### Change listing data
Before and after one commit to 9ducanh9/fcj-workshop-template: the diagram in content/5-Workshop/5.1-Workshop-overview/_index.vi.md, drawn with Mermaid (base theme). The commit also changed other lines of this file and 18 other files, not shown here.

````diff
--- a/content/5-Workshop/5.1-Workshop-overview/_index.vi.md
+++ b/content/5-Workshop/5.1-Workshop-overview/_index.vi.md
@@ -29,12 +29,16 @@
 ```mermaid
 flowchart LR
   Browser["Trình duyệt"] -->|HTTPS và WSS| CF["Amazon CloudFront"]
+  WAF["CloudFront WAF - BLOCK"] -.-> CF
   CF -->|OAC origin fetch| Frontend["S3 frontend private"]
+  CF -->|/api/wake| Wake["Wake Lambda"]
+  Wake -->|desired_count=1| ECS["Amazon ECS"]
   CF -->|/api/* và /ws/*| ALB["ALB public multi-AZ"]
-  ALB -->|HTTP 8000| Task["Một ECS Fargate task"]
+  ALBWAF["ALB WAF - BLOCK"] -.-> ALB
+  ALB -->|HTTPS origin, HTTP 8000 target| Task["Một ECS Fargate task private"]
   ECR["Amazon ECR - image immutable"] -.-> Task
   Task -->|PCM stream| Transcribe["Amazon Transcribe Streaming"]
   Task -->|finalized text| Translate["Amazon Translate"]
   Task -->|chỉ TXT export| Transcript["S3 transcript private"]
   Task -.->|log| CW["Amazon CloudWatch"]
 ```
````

### WHAT IS EXPECTED
Repeat exactly the lines starting at the line with "Task -->|chỉ TXT" and ending with the final line of the entries. Include nothing else.

### EXPECTED ANSWER
   Task -->|chỉ TXT export| Transcript["S3 transcript private"]
   Task -.->|log| CW["Amazon CloudWatch"]
 ```
````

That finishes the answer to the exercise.